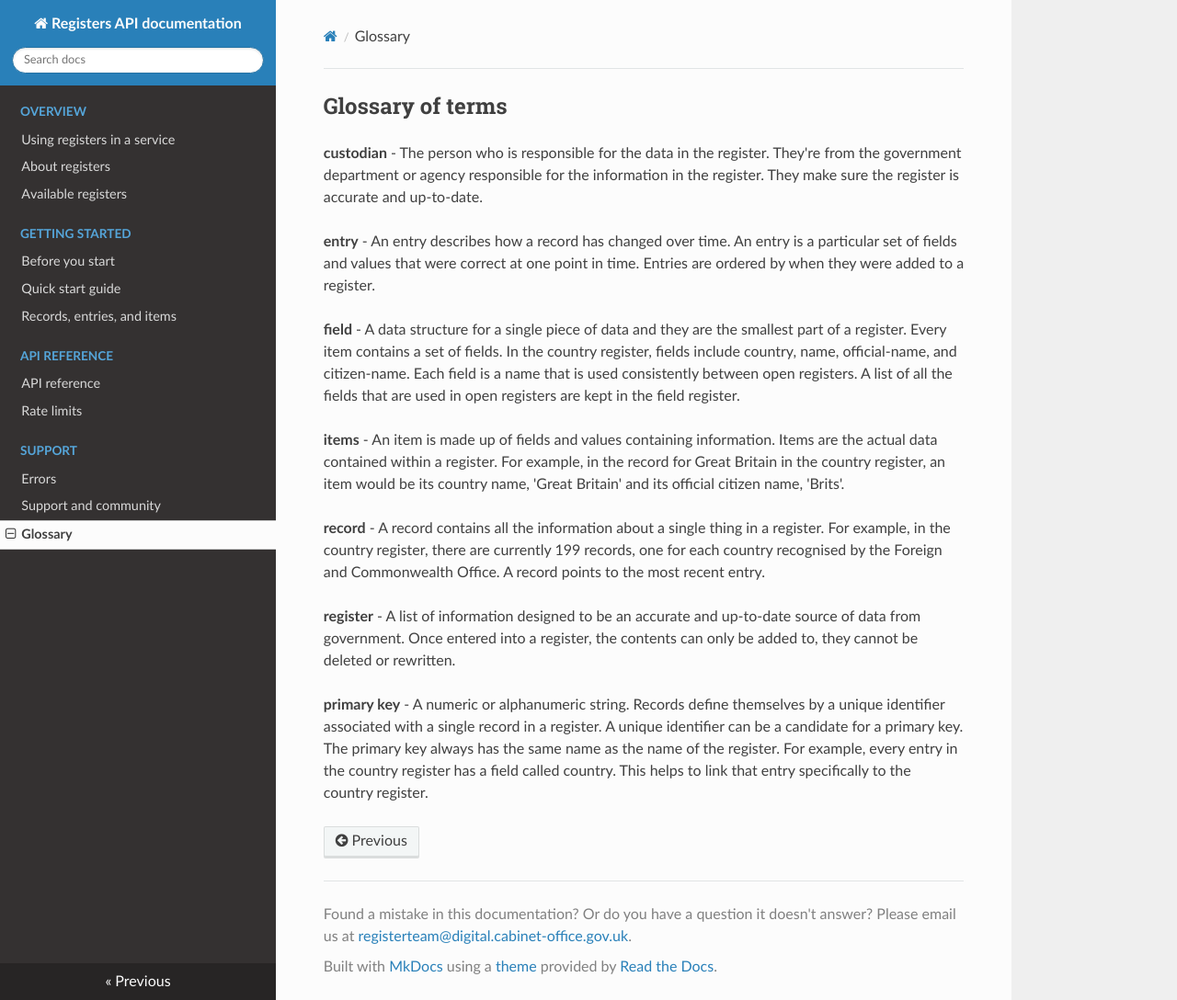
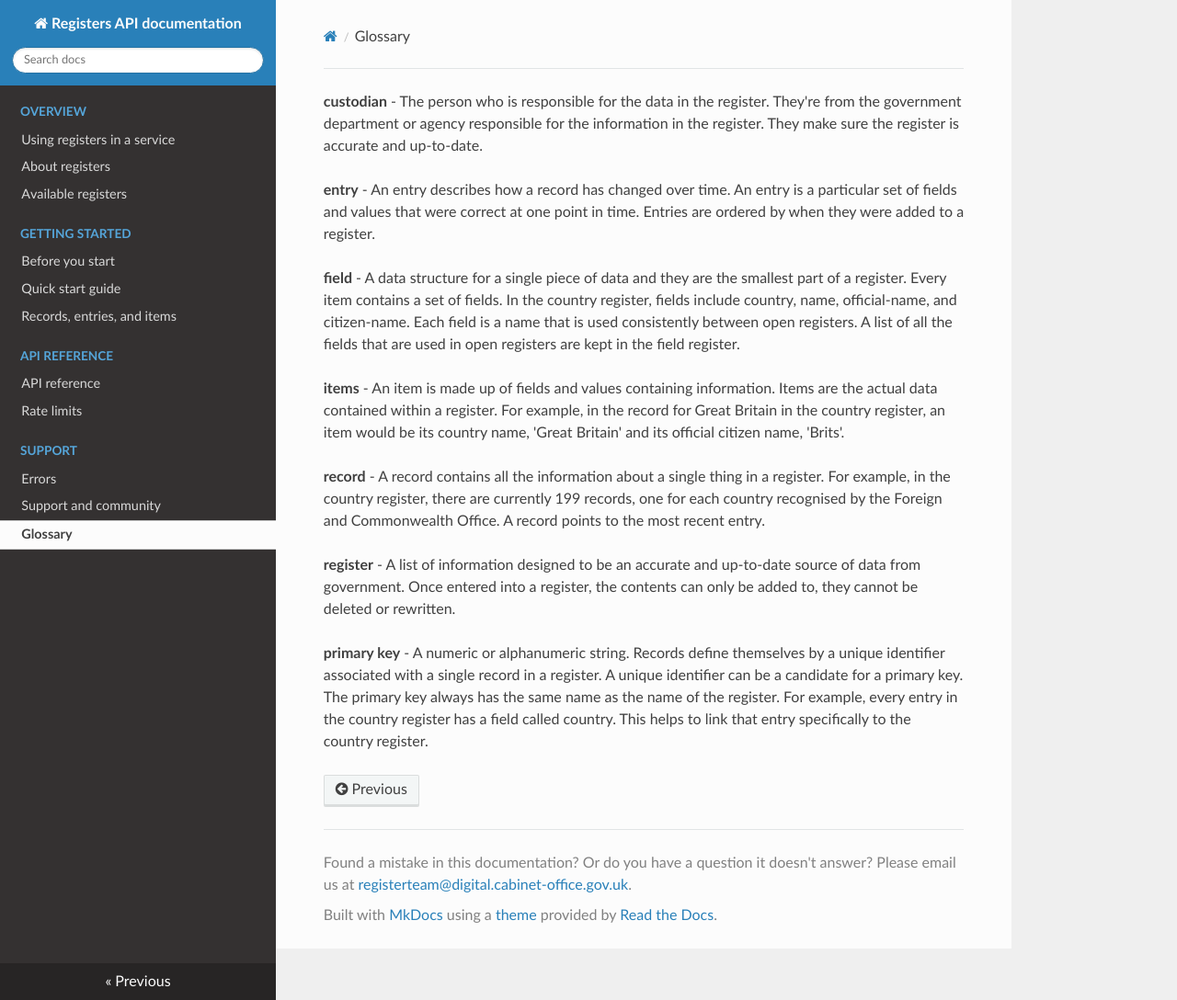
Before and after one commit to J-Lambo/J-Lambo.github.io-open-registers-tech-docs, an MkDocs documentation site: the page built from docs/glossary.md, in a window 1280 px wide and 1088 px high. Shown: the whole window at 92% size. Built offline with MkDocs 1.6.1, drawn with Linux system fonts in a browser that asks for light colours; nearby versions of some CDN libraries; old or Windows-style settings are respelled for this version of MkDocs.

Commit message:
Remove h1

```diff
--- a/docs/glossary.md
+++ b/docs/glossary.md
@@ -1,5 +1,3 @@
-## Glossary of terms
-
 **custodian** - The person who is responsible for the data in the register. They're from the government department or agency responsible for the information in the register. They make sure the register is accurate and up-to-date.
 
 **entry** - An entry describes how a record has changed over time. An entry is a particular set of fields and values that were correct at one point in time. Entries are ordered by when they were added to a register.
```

- [PROBLEM]
Copy every line of the listing where the word "from" appears.

- [TASK RESPONSE]
Before and after one commit to J-Lambo/J-Lambo.github.io-open-registers-tech-docs, an MkDocs documentation site: the page built from docs/glossary.md, in a window 1280 px wide and 1088 px high. Shown: the whole window at 92% size. Built offline with MkDocs 1.6.1, drawn with Linux system fonts in a browser that asks for light colours; nearby versions of some CDN libraries; old or Windows-style settings are respelled for this version of MkDocs.
 **custodian** - The person who is responsible for the data in the register. They're from the government department or agency responsible for the information in the register. They make sure the register is accurate and up-to-date.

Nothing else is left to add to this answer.